The translators are as distinguished in their field as the authors are in theirs. Krasznahorkai’s tag-team of John Batki, Ottilie Mulzet and George Szirtes have been tackling his novels for some time; Deborah Smith and Han Kang have become more like sisters than writer and translator; Frank Wynne was also longlisted for a Spanish translation (Javier Cercas’s The Impostor); Jennifer Croft, another polyglot, is a literary magazine editor fluent in Polish, Spanish and Ukrainian; Camilo A. Ramirez and Jonathan Wright meanwhile combine translating with other professional interests. Since the authors’ nationalities are noted it seems only fair to point out that the translators are a global bunch too, coming from Ireland, England, Hungary, Canada, Colombia, and the United States.
Just to reinforce the diversity contained within the shortlist, the stories resulting from the strange author-translator alchemy encompass six different languages and have been brought to public notice by five different publishing houses, all independents or small imprints – showing perhaps a nimbleness and daring some of the larger houses could do to emulate. Tuskar Rock Press, with two nominations, has reason for an extra vigorous pat on the back.
The shortlist may leave habitual winner-pickers with a headache – what, if anything, links these writers and their works?

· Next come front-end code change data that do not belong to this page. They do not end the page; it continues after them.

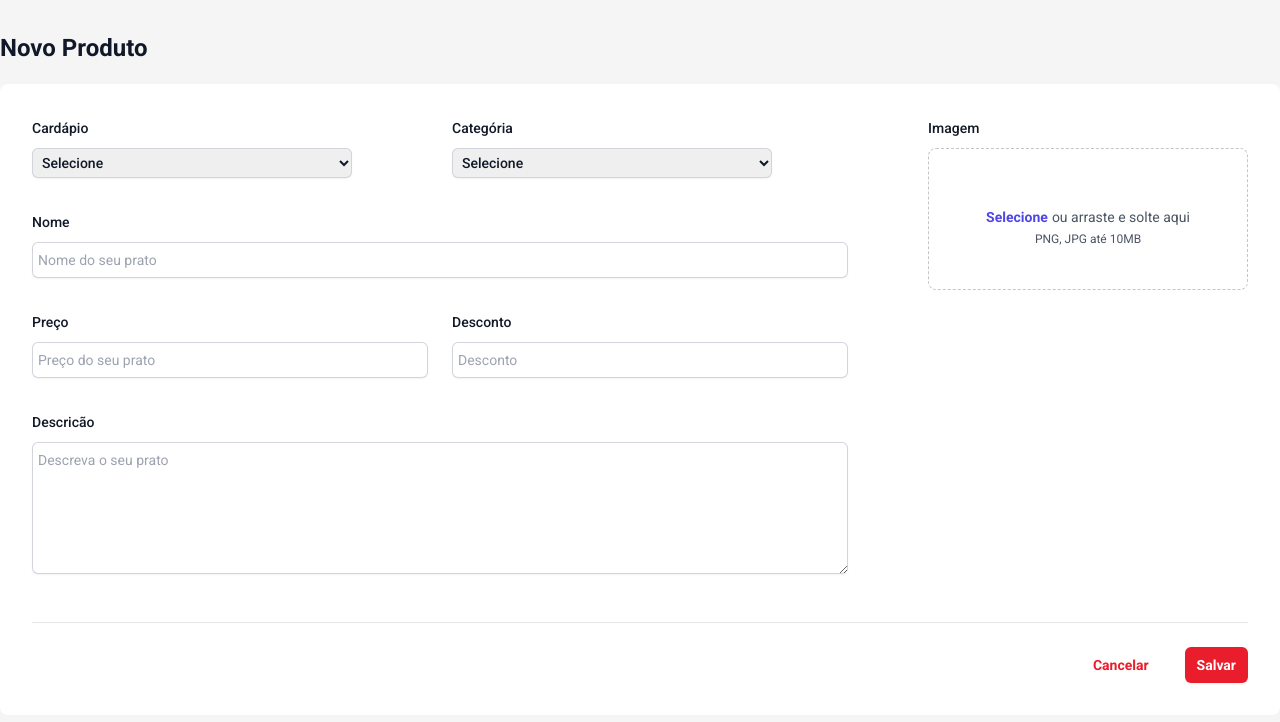
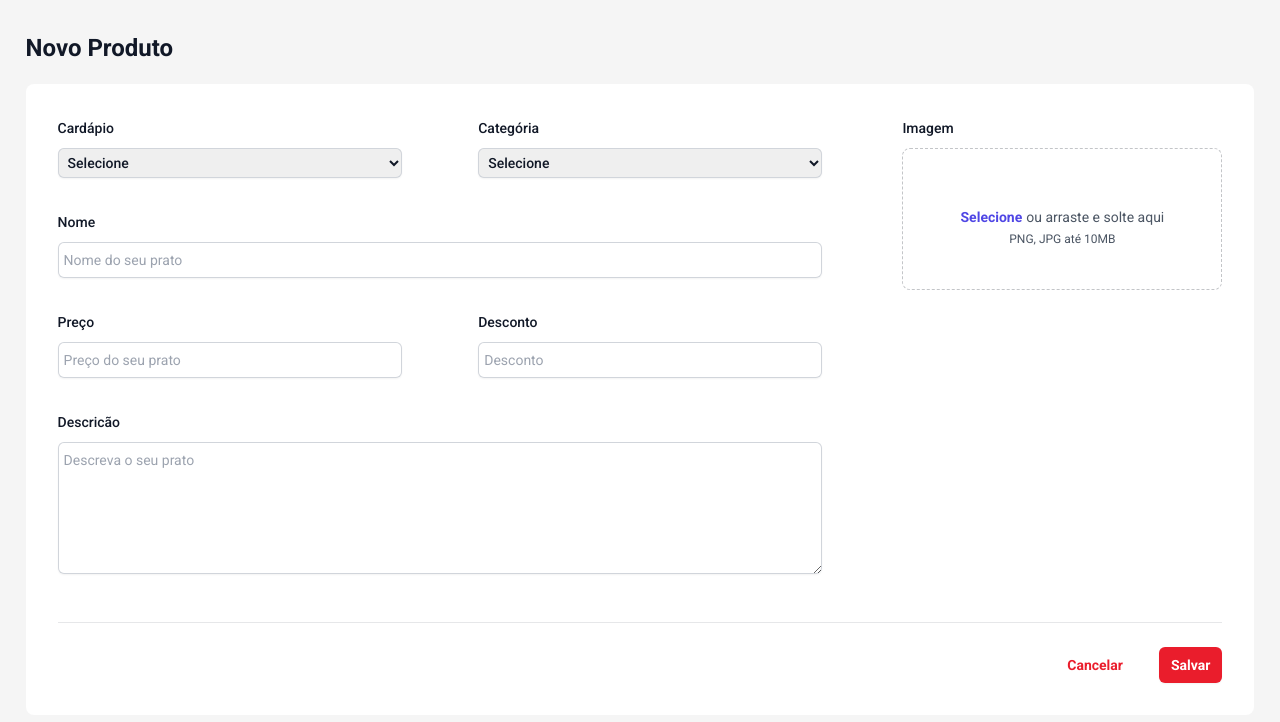
Before and after one commit to RyanCardoso/au-chef-frontend, a Next.js app: page /adm/novo-produto in a window 1280 px wide. Shown: the top 722 px of the page. Built offline with nearby package versions, Linux system fonts and the light colour scheme.

Commit message:
making the form responsive

```diff
--- a/src/components/atoms/Input/index.tsx
+++ b/src/components/atoms/Input/index.tsx
@@ -9,7 +9,7 @@ interface InputProps extends InputHTMLAttributes<HTMLInputElement> {
 const Input = forwardRef<HTMLInputElement, InputProps>(
   ({ label, className, error, ...props }, ref) => {
     return (
-      <div className={`col-span-full ${className}`}>
+      <div className={`w-full ${className}`}>
         <label
           htmlFor="first-name"
           className="block text-sm font-medium leading-6 text-gray-900"
--- a/src/components/atoms/Select/index.tsx
+++ b/src/components/atoms/Select/index.tsx
@@ -1,25 +1,28 @@
 import React, { InputHTMLAttributes, forwardRef } from 'react'
+
+type OptionType = { label: string; value: string }
 
 interface SelectProps extends InputHTMLAttributes<HTMLSelectElement> {
   label: string
+  className?: string
   placeholder?: string
-  options: {
-    value: string
-    label: string
-  }[]
+  options: OptionType[]
   error?: string
 }
 
 const Select = forwardRef<HTMLSelectElement, SelectProps>(
-  ({ label, placeholder = 'Selecione', options, error, ...props }, ref) => {
+  (
+    { label, className, placeholder = 'Selecione', options, error, ...props },
+    ref,
+  ) => {
     return (
-      <div className="sm:col-span-3">
+      <div className={`w-full ${className}`}>
         <label className="block text-sm font-medium leading-6 text-gray-900">
           {label}
           <div className="mt-2">
             <select
               ref={ref}
-              className="block w-full rounded-md border-0 p-1.5 text-gray-900 shadow-sm outline-none ring-1 ring-inset ring-gray-300 focus:ring-2 focus:ring-inset focus:ring-indigo-600 sm:max-w-xs sm:text-sm sm:leading-6"
+              className="block w-full rounded-md border-0 p-1.5 text-gray-900 shadow-sm outline-none ring-1 ring-inset ring-gray-300 focus:ring-2 focus:ring-inset focus:ring-indigo-600 sm:text-sm sm:leading-6"
               defaultValue=""
               {...props}
             >
--- a/src/components/atoms/TextArea/index.tsx
+++ b/src/components/atoms/TextArea/index.tsx
@@ -9,7 +9,7 @@ interface TextAreaProps extends InputHTMLAttributes<HTMLTextAreaElement> {
 const TextArea = forwardRef<HTMLTextAreaElement, TextAreaProps>(
   ({ label, error, ...props }, ref) => {
     return (
-      <div className="col-span-full">
+      <div className="w-full">
         <label
           htmlFor="about"
           className="block text-sm font-medium leading-6 text-gray-900"
--- a/src/components/organisms/FoodForm/index.tsx
+++ b/src/components/organisms/FoodForm/index.tsx
@@ -45,10 +45,11 @@ export const FoodForm = () => {
   return (
     <FormProvider {...methods}>
       <form className="rounded-lg bg-white p-8" onSubmit={onsubmit}>
-        <div className="flex justify-between gap-x-20">
+        <div className="flex flex-col justify-between gap-x-20 pb-8 md:flex-row md:pb-0">
           <div className="flex-1">
-            <div className="grid grid-cols-1 gap-x-6 gap-y-8 pb-12 sm:grid-cols-6">
+            <div className="flex flex-col flex-wrap justify-between gap-x-6 gap-y-8 pb-8 md:flex-row md:pb-12">
               <Select
+                className="md:w-[45%]"
                 label="Cardápio"
                 options={menuOptions}
                 {...register('menu')}
@@ -56,6 +57,7 @@ export const FoodForm = () => {
               />
 
               <Select
+                className="md:w-[45%]"
                 label="Categória"
                 options={categoryOptions}
                 {...register('category')}
@@ -72,7 +74,7 @@ export const FoodForm = () => {
               <Input
                 label="Preço"
                 placeholder="Preço do seu prato"
-                className="col-start-1 col-end-4"
+                className="md:w-[45%]"
                 {...register('price', {
                   onChange: (ev) => formatMask(ev, maskPrice),
                 })}
@@ -82,7 +84,7 @@ export const FoodForm = () => {
               <Input
                 label="Desconto"
                 placeholder="Desconto"
-                className="col-start-4 col-end-7"
+                className="md:w-[45%]"
                 {...register('discount')}
               />
 
@@ -95,7 +97,7 @@ export const FoodForm = () => {
             </div>
           </div>
 
-          <div className="h-80 w-80">
+          <div className="w-80">
             <Dropzone
               label="Imagem"
               {...register('image')}
--- a/src/components/templates/NewFood/index.tsx
+++ b/src/components/templates/NewFood/index.tsx
@@ -3,7 +3,7 @@ import { FoodForm } from '@/components/organisms'
 
 export const NewFoodTemplate = () => {
   return (
-    <div className="mx-auto my-8 max-w-7xl">
+    <div className="mx-auto my-8 w-[96%] max-w-7xl">
       <h2 className="mb-5 text-2xl font-bold text-gray-900">Novo Produto</h2>
 
       <FoodForm />
```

What shared themes or correspondences are here? – but it offers readers thrilling possibilities. Whatever you look for in a novel, whether it be the strange, the foreign (in the best sense), the wonderful, the poignant, or the profound, it is there in the shortlist.